**Data items**
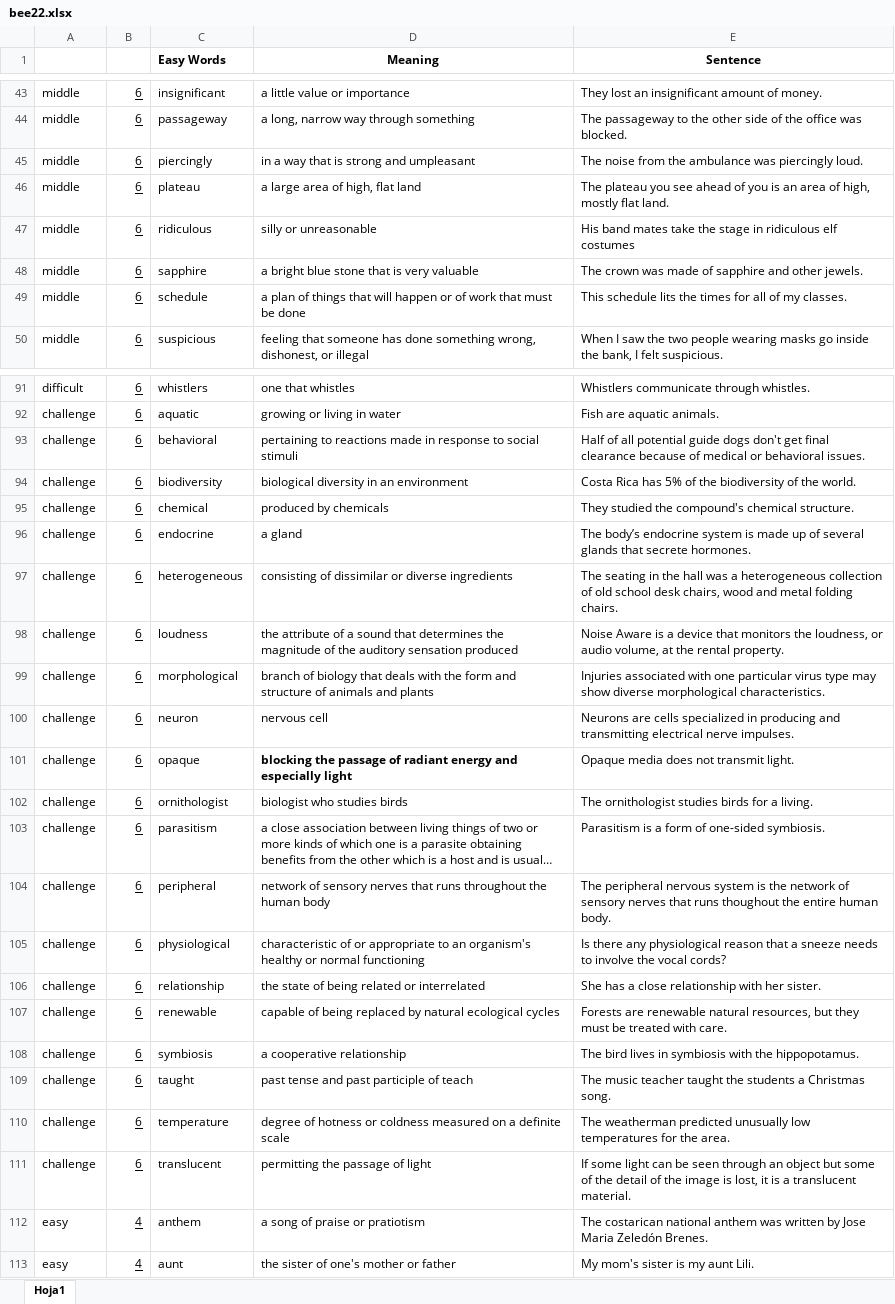
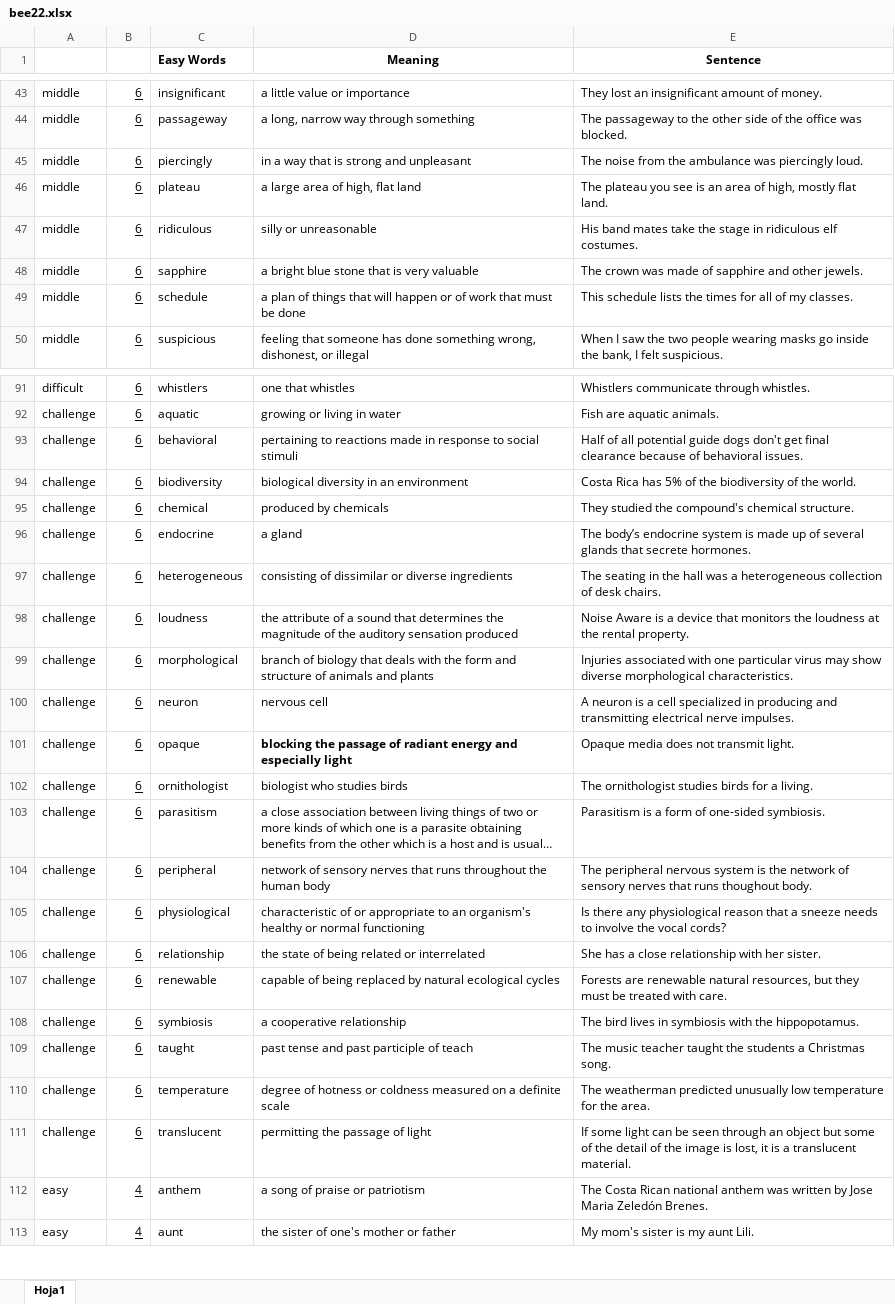
Before and after one commit to jorgerivera/RanaBee, an Excel workbook: assets/bee22.xlsx, sheet Hoja1, drawn as a sheet; only a part is shown, gaps mark what is left out; long unchanged cells end in …; values as stored, in another font and other column widths than the file's, no borders; the diff covers the shown part only; the diff names each change by its address in the sheet, - before the commit and + after, or states it on an @@ line.

```diff
--- a/assets/bee22.xlsx (sheet Hoja1)
+++ b/assets/bee22.xlsx (sheet Hoja1)
-D45 (Meaning): in a way that is strong and umpleasant
+D45 (Meaning): in a way that is strong and unpleasant
-E46 (Sentence): …you see ahead of you is an…
+E46 (Sentence): …you see is an…
-E47 (Sentence): …ridiculous elf costumes
+E47 (Sentence): …ridiculous elf costumes.
-E49 (Sentence): This schedule lits the times…
+E49 (Sentence): This schedule lists the times…
-E93 (Sentence): …because of medical or behavioral issues.
+E93 (Sentence): …because of behavioral issues.
-E97 (Sentence): …collection of old school desk chairs, wood and metal folding chairs.
+E97 (Sentence): …collection of desk chairs.
-E98 (Sentence): …monitors the loudness, or audio volume, at the…
+E98 (Sentence): …monitors the loudness at the…
-E99 (Sentence): …particular virus type may show…
+E99 (Sentence): …particular virus may show…
-E100 (Sentence): Neurons are cells specialized in…
+E100 (Sentence): A neuron is a cell specialized in…
-E104 (Sentence): …runs thoughout the entire human body.
+E104 (Sentence): …runs thoughout body.
-E110 (Sentence): …unusually low temperatures for the…
+E110 (Sentence): …unusually low temperature for the…
-D112 (Meaning): a song of praise or pratiotism
+D112 (Meaning): a song of praise or patriotism
-E112 (Sentence): The costarican national anthem…
+E112 (Sentence): The Costa Rican national anthem…
```
Also changed, not shown: 106 added rows and 24 edited cells elsewhere in this sheet.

**EXERCISE AIM**
In the entries above, identify every line with the word "virus". Copy those lines.

**WORKED SOLUTION**
-E99 (Sentence): …particular virus type may show…
+E99 (Sentence): …particular virus may show…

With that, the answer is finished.